Part of the success of the Us Weekly and InStyle formula rested initially in their ability to merge the functions of a celebrity gossip magazine with those of beauty and fashion magazines: Service pieces about makeup and whatnot would be enlivened by the presence of a celebrity endorsing one product or another, while simultaneously promoting the celebrity's own career, her own notoriety. But that formula may be in danger of exhausting itself, as the reciprocal promotions taking place are starting to become unbalanced. According to this Wall Street Journal piece, celebrities are out and supermodels are back in for the latest slew of fashion advertisments. "The pendulum's swing back to models reflects what some fashion marketers are calling "celebrity fatigue": A-list entertainers are so overexposed that 'there is a major lack of trust,' says Milton Pedraza, chief executive of the Luxury Institute, a New York consulting firm." (The Luxury Institute? That's probably not a bad place to work.) This risible statement presupposes that (a) supermodels are not overexposed and (b) people once "trusted" celebrities who endorsed luxury products, as though they weren't doing it for the money. It's not as if people are out there thinking: "Hmm, if that Jessica Simpson likes Pizza Hut, maybe I should give it a try; her opinion on such things seems pretty trustworthy." Trust wouldn't seem to enter into this transaction; it's just that some celebrities have enough glamorous status that the brightness of their star power blinds consumers to their motives and allows their association with the advertised product go unquestioned. And overexposure doesn't compromise trust at all; it just reduces the star's luster so that one focuses on the celebrity's greed and vanity rather than dreaming about the product making one as glamorous and exalted. Once stars are "just like us" they can't serve as signals of exclusivity.

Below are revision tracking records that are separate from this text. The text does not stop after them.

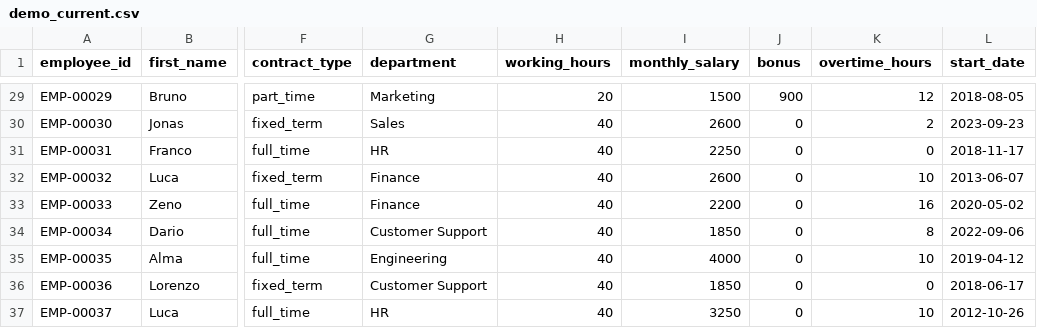
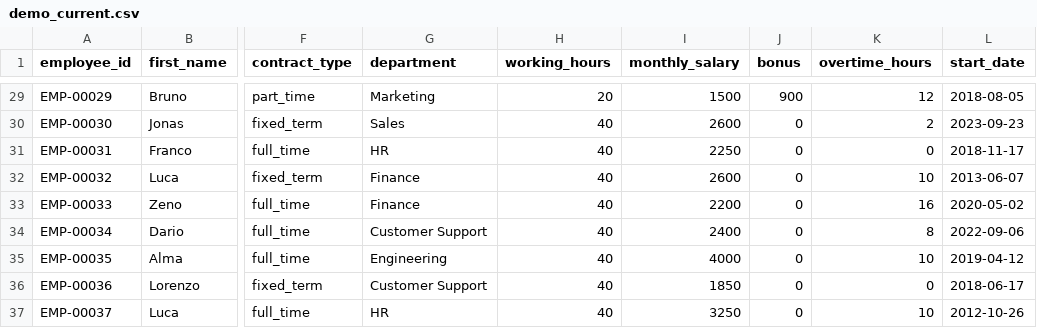
Before and after one commit to monellonasti/ops-reconciliation-engine, a CSV file: data/demo_current.csv, drawn as a sheet; only a part is shown, gaps mark what is left out; the diff names each change by its address in the sheet, - before the commit and + after, or states it on an @@ line.

```diff
--- a/data/demo_current.csv
+++ b/data/demo_current.csv
-I34 (monthly_salary): 1850
+I34 (monthly_salary): 2400
```
Also changed, not shown: data/demo_previous.csv, 9 other files.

No one thinks models are just like us. In fact, they seem inseparable from the product of fashion itself. One of the article's sources attempts a defense of the models' special talents: "They're professionally trained to be photographed incredibly well," a modeling agency VP claims, "They know which camera angles work." I'm sure that's a rare gift, and I'm sure the training is rigorous and uncompromising -- "No, you must stare off into space as though you are seeing nothing, nothing. Do you see it?" -- but I have a hard time believing that has anything to do with this. A much better explanation is probably that they are cheaper to use, and carry less extracurricular baggage (amazingly, this is alleged to be true even of Kate Moss). "Style experts say that models may convey more fashion gravitas and sophistication than screen actresses. 'They're specifically related to fashion,' says Sally Singer, fashion news features director at Vogue." Fashion gravitas equates to the model's ability to be indistinguishable from the product, to be a product herself rather than a personality in her own right. Fashion gravitas is a kind of imposed amnesia: It's a matter of taking the posture being advertised with the utmost seriousness, as if no other definitions of style have ever existed, and having no agenda of one's own in promoting it. " 'We're seeing a return to the focus on the product rather than just the image,' says David Wolfe, a New York fashion consultant and creative director of the Doneger Group. 'People have decided that when they buy the image they are not really getting anything.' " Now, no one thinks that's true; if consumers were no longer content to consume images, fashion magazines and the fashion industry would be in great danger of folding altogether. The industry consists of little more than images, and the attitudes and whims they are essential to establishing. What you expect to get when you consume fashion is a moment's respite from the ever-mounting insecurity that the world is passing you by. For a moment you feel ahead of the curve. Celebrities, apparently, have fallen behind it. But the substantiality, the use value, of the product is never in question; everyone knows there is none.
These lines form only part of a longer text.